10 tips for cleaning a menstrual cup in a public toilet

Emptying and cleaning a cup in the comfort of your own home is convenient and easy. However, what happens if you find that you need to empty, clean, or simply Cleaning a menstrual cup in a public toiletalter the position of your cup while at work, at a friends place, or out and about? For many women, this will be a rare occurrence. With cup capacities ranging from around 21-38ml, this will usually be quite sufficient to allow for 8hrs before the need to empty and rinse your cup. However, in the following instances, you may need to empty, rinse, and re-insert your cup while not in the privacy of your own home:

  • If you are a new menstrual cup user and still mastering insertion. You may be having trouble with a ‘slipping cup’, general discomfort, or leaking issues.
  • If you are going to be away from home for more than 8 hours. Perhaps for work or travel.
  • If you have a heavy flow and need to empty your cup every couple of hours (especially on the first day or two of your cycle).
  • You are camping or hiking and only have access to basic toilet facilities (if any) for a long period of time.

If you find yourself in any of the above categories, then the following tips will help make the experience of using your menstrual cup in public places more manageable and less daunting.

1. Wash your hands

As with every other time you need to empty and re-insert your cup, be sure to wash your hands first. Wash your hands before entering the toilet cubicle, and if desired, wet a little toilet tissue and take it in with you as well (this will help wipe your cup clean).

2. Check the toilet paper

It is not uncommon to enter a toilet only to discover that the toilet paper has run out or very close to it! Before you remove your cup, check to make sure there is plenty of toilet paper in your cubicle. This will help prevent an unexpected and potentially messy situation.

3. Get a grip

Make sure you have a good grip on your cup before removing it (you don’t want to drop it!). A good tip is to first dry the base of the cup with some paper towel before removing. This will help you gain a ‘grippier’ grasp when you go to remove it.

4. Just wipe

You don’t have to rinse your cup every time you remove it. If you are in a public toilet and cannot access running water (without washing your cup in the shared wash basins), then simply wipe your cup (and fingers) with some toilet paper. Once emptied and wiped, simply re-insert and then wash your hands as normal as you leave the cubicle. As soon as you return home, or are again in a position to give your cup a proper rinse, do so.

5. Carry a water bottle

If you would like to be able to rinse your cup every time you remove it, carry a small bottle of clean water with you.
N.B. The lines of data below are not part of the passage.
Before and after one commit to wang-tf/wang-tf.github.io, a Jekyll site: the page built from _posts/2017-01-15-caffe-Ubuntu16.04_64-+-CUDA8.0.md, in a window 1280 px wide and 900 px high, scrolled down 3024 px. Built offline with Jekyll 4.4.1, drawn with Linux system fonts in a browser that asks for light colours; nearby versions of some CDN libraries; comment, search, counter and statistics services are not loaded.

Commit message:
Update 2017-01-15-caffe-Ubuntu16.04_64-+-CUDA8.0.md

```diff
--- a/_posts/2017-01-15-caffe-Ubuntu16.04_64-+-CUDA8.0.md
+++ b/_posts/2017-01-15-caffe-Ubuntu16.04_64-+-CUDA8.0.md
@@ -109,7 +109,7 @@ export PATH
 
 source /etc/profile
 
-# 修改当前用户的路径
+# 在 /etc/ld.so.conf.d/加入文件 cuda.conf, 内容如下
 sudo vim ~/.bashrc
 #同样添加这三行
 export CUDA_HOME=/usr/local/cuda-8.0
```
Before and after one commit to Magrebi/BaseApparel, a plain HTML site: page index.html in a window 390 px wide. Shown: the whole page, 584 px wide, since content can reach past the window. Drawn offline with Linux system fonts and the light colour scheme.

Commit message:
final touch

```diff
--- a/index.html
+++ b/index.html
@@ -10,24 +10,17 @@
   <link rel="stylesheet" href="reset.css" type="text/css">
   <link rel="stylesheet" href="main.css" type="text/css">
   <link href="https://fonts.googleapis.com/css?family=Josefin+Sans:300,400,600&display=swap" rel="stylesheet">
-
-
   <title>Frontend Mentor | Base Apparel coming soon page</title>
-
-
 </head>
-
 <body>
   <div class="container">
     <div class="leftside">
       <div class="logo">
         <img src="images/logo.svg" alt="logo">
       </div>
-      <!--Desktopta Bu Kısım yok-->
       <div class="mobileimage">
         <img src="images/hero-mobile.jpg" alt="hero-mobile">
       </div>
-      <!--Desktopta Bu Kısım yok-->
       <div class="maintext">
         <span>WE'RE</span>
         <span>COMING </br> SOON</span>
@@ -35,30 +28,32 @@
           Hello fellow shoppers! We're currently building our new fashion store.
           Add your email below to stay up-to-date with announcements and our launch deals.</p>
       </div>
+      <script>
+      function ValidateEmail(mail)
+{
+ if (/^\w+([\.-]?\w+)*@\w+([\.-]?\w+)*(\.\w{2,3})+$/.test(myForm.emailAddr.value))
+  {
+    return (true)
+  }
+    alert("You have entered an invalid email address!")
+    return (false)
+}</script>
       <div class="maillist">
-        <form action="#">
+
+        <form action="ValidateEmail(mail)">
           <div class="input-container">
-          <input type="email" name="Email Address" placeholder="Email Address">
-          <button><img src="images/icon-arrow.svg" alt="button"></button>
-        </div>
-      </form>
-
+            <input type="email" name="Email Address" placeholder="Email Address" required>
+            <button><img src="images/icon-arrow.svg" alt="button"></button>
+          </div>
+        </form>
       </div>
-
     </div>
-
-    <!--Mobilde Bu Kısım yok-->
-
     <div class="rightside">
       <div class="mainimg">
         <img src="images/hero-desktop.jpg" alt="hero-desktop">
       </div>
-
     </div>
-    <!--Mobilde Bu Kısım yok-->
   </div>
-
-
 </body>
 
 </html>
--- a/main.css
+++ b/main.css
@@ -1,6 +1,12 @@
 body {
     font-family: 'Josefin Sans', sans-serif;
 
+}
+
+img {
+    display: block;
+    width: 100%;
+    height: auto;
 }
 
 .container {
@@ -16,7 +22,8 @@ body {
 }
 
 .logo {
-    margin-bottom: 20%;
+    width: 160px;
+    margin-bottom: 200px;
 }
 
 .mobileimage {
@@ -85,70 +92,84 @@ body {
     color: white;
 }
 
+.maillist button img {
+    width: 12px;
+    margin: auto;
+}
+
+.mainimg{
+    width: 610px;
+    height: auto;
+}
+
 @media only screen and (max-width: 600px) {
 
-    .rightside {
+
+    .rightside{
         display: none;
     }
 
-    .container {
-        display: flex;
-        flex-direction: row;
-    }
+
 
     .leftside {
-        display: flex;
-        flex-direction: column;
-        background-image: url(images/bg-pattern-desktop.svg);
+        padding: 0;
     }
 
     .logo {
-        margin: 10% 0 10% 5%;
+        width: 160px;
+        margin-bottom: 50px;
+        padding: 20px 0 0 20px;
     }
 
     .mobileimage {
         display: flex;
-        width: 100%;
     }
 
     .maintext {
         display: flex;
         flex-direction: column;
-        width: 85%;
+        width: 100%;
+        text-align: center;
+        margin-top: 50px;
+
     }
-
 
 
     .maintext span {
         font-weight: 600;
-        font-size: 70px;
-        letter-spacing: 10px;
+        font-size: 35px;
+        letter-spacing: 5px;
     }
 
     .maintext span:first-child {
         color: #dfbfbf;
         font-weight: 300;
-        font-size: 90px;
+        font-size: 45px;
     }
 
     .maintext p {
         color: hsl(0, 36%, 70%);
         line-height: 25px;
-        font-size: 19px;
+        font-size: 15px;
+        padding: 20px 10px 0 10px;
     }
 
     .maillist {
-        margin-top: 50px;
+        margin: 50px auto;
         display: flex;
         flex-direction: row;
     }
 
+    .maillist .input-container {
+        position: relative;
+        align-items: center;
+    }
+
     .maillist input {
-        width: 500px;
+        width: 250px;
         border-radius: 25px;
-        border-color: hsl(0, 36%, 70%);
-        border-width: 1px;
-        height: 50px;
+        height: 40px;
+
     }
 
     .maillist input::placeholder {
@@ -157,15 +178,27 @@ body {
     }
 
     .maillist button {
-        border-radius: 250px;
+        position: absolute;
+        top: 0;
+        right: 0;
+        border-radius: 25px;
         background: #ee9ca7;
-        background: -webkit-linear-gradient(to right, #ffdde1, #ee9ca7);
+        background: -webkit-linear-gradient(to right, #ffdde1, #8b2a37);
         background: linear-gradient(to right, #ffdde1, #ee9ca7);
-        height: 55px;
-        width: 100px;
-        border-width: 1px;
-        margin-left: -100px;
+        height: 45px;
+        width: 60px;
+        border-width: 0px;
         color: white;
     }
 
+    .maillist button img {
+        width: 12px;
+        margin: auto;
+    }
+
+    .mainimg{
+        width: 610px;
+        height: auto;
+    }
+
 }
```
That way you will be able to give your cup a quick rinse over the toilet, without the need to go out to the sinks. Never use toilet water to clean your cup! While the water may be clean, the germs around and inside the toilet bowl and seat are not.

6. Use Cup Wipes

Carry a couple of spare biodegradable Cup Wipes in your purse. That way you always have a quick and convenient way to wipe out your cup wherever you happen to be. After wiping the cup, give it a quick dry with some toilet paper before re-inserting. Most cup wipes are biodegradable and suitable to flush, put in the compost, or simply place in a sanitary disposal bin (please check product packaging).

7. Flush twice!

Don’t be in a hurry to leave, as you will likely need to flush the toilet more than once. Because you are emptying a fair amount of menstrual blood into the toilet, some can remain in the bottom of the toilet bowl after the first flush. For the benefit of the next toilet user, flush a second time to ensure all the blood is gone. To make this even easier, you can tip the contents of your cup onto some toilet paper first. This will absorb the blood and make flushing it away easier.

8. Plan your toilet stop

If possible, look for toilets that have a sink in the same cubicle as the toilet. These are often dual purpose toilets that are also handicap compliant, and can be found in some large retail chains and shopping centres. Knowing where you will be for the day and thinking about what public toilet options will be available to you can be very helpful. If you choose to use a disabled toilet, please be quick.

9. Buy a second cup

While a second cup is not usually necessary, it can be handy having a spare. In this instance, you could just wipe out your current cup and take it home to wash later. You can then insert a fresh and clean cup for the remainder of your day. A spare is also great to keep in the car should you get caught out while out and about.

10. Practice makes perfect!

It’s an old but a true saying. Try removing, emptying, and cleaning your cup using the above tips while at home. If you can master this in the privacy and comfort of your own home, you will save any potential panic or mess when out and about. You will be confident wherever you go!


Shopping Cart
Scroll to Top